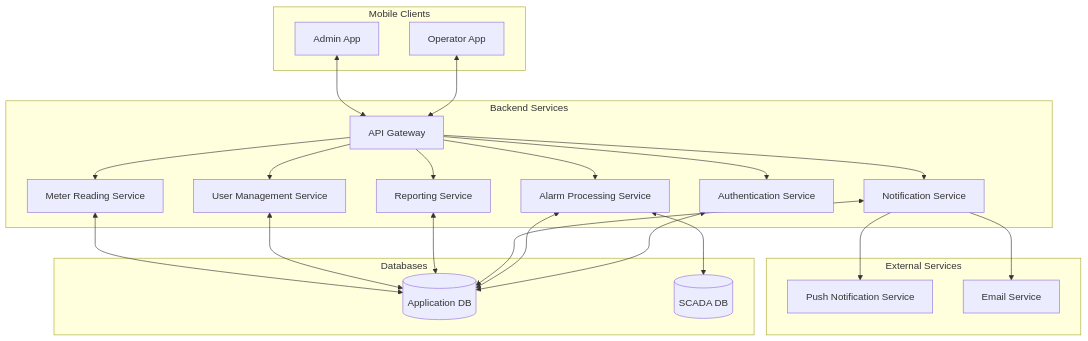
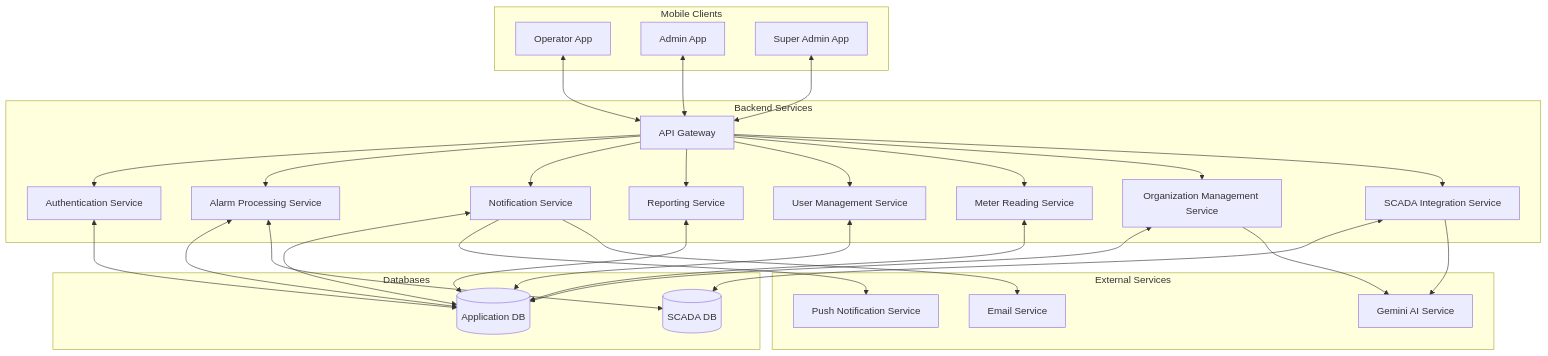
The first of 10 diagrams in README.md (CHIRANJEEVICHETAN/Eagle-Notifier), drawn with Mermaid before and after one commit. The commit also changed other lines of this file and 12 other files, not shown here.

````diff
--- a/README.md
+++ b/README.md
@@ -101,45 +112,56 @@
 ```mermaid
 flowchart TD
     subgraph "Mobile Clients"
         A[Operator App] 
         B[Admin App]
+        C[Super Admin App]
     end
 
     subgraph "Backend Services"
-        C[API Gateway]
-        D[Authentication Service]
-        E[Alarm Processing Service]
-        F[Notification Service]
-        G[Reporting Service]
-        H[User Management Service]
-        I[Meter Reading Service]
+        D[API Gateway]
+        E[Authentication Service]
+        F[Alarm Processing Service]
+        G[Notification Service]
+        H[Reporting Service]
+        I[User Management Service]
+        J[Meter Reading Service]
+        K[Organization Management Service]
+        L[SCADA Integration Service]
     end
 
     subgraph "Databases"
-        J[(Application DB)]
-        K[(SCADA DB)]
+        M[(Application DB)]
+        N[(SCADA DB)]
     end
 
     subgraph "External Services"
-        L[Push Notification Service]
-        M[Email Service]
+        O[Push Notification Service]
+        P[Email Service]
+        Q[Gemini AI Service]
     end
 
-    A <--> C
-    B <--> C
-    C --> D
-    C --> E
-    C --> F
-    C --> G
-    C --> H
-    C --> I
-    D <--> J
-    E <--> J
-    F <--> J
-    G <--> J
-    H <--> J
-    I <--> J
-    E <--> K
-    F --> L
-    F --> M
+    A <--> D
+    B <--> D
+    C <--> D
+    D --> E
+    D --> F
+    D --> G
+    D --> H
+    D --> I
+    D --> J
+    D --> K
+    D --> L
+    E <--> M
+    F <--> M
+    G <--> M
+    H <--> M
+    I <--> M
+    J <--> M
+    K <--> M
+    L <--> N
+    F <--> N
+    G --> O
+    G --> P
+    K --> Q
+    L --> Q
 ```
````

# # #

*What this task involves*:
Filter the lines above so that only those with the string "Processing" remain, then copy them.

*Written response*:
-        E[Alarm Processing Service]
+        F[Alarm Processing Service]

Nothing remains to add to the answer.